_EXERCISE:_
Copy all the lines of the data that include the word "stroke".

(Beginning of LISTED ENTRIES)

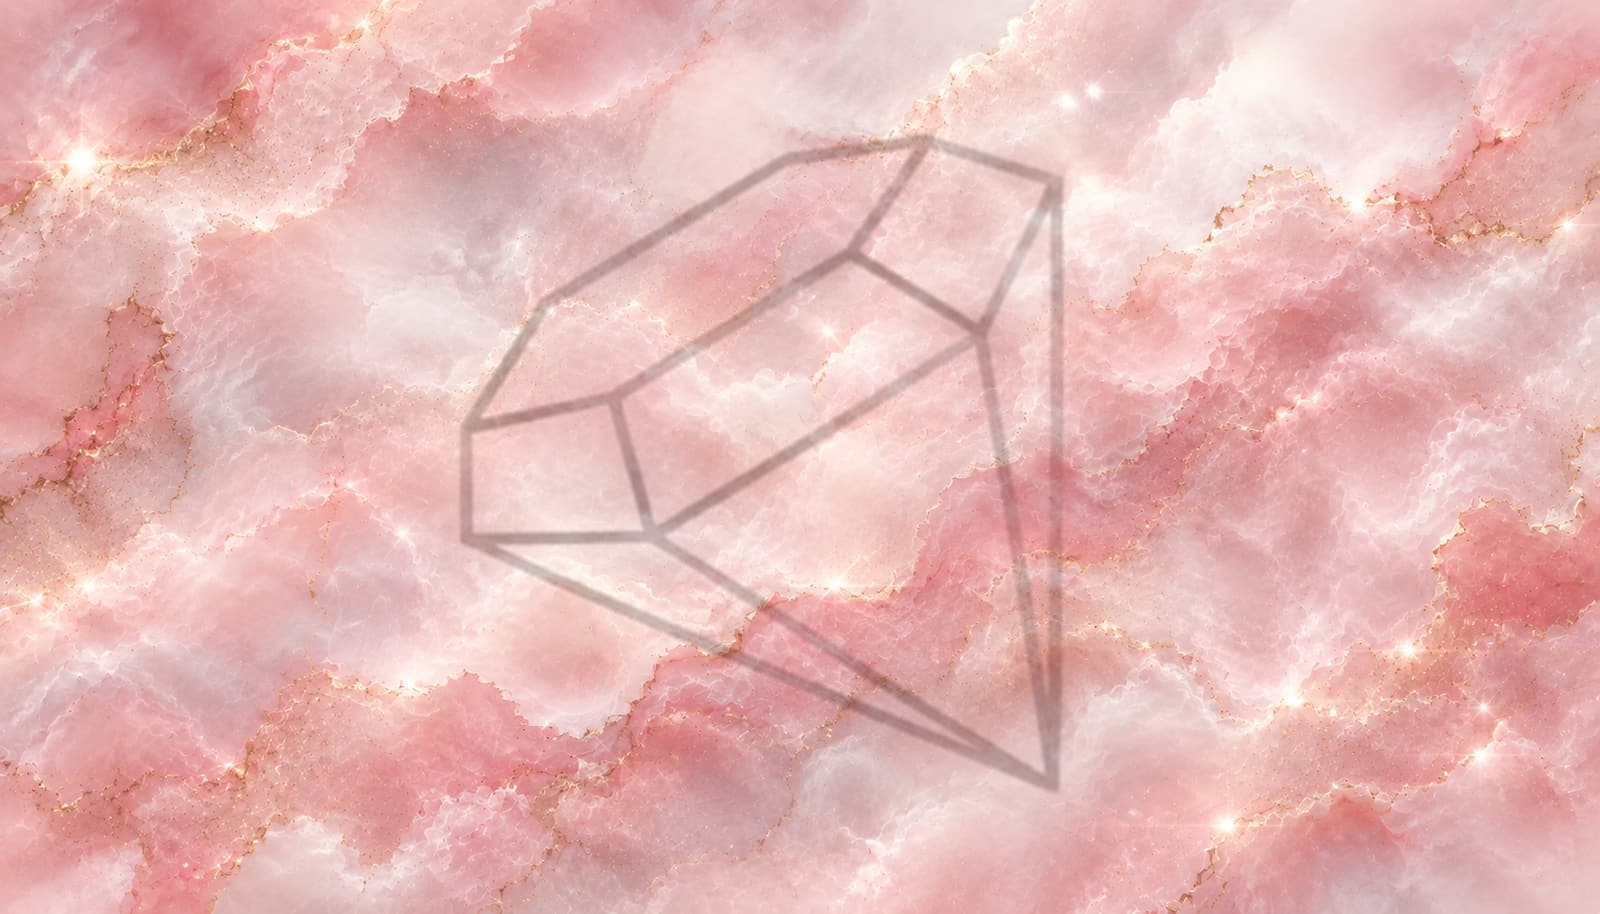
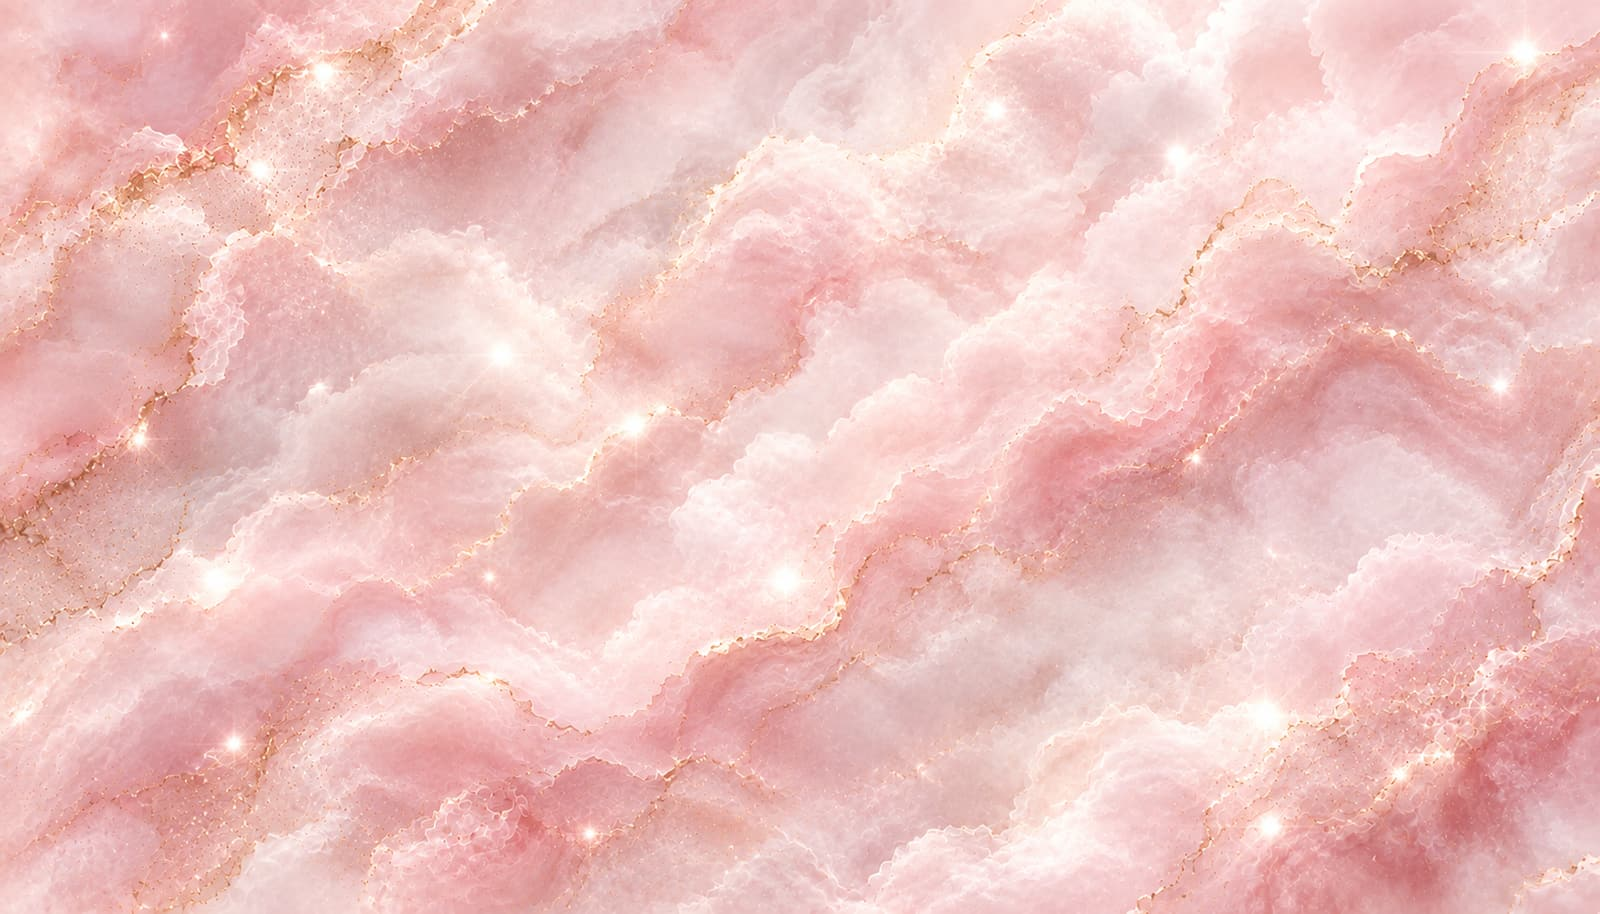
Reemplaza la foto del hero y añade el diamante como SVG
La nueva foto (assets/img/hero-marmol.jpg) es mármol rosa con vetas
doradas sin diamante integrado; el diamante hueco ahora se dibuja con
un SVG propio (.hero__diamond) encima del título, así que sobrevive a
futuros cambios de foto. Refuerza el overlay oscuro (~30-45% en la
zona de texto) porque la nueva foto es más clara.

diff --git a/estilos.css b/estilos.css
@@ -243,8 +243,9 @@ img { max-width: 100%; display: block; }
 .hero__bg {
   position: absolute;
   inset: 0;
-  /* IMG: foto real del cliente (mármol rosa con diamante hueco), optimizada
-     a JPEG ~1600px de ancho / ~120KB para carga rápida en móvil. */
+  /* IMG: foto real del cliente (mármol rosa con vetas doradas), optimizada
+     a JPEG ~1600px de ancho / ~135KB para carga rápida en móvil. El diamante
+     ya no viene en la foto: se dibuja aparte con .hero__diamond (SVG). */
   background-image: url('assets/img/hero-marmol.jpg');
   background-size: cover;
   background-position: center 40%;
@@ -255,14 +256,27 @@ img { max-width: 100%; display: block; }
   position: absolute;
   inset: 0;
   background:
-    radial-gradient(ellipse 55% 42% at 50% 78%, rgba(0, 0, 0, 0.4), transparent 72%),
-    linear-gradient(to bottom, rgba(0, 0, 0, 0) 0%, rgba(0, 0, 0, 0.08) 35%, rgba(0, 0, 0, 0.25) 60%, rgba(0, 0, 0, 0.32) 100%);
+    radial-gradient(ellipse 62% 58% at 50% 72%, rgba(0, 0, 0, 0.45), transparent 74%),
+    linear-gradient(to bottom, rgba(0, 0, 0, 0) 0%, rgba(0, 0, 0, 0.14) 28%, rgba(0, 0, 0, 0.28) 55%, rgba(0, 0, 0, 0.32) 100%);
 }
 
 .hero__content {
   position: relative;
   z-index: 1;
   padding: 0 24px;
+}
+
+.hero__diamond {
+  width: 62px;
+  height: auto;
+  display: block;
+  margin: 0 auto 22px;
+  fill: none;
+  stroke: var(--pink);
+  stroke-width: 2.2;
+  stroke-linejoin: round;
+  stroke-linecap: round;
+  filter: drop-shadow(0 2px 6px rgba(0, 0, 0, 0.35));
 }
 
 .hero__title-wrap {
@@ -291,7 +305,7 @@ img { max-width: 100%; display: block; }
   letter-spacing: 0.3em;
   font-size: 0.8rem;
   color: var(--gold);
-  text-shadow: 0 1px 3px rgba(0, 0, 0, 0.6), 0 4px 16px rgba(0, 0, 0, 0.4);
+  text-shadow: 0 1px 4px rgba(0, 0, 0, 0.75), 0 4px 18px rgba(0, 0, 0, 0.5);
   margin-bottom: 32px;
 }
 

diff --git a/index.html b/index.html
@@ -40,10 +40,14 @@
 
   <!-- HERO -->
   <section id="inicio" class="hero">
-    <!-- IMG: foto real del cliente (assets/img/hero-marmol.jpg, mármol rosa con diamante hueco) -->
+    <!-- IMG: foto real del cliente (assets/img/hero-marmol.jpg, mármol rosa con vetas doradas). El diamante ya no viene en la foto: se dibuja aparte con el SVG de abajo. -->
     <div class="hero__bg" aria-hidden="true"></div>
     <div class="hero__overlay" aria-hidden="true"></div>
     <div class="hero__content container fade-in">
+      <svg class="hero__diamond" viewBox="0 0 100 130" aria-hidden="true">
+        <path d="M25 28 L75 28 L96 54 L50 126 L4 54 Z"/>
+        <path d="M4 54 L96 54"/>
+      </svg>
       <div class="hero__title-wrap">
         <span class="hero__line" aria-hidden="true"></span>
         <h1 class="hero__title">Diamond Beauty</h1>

(End of LISTED ENTRIES)

_FINAL ANSWER:_
+  stroke: var(--pink);
+  stroke-width: 2.2;
+  stroke-linejoin: round;
+  stroke-linecap: round;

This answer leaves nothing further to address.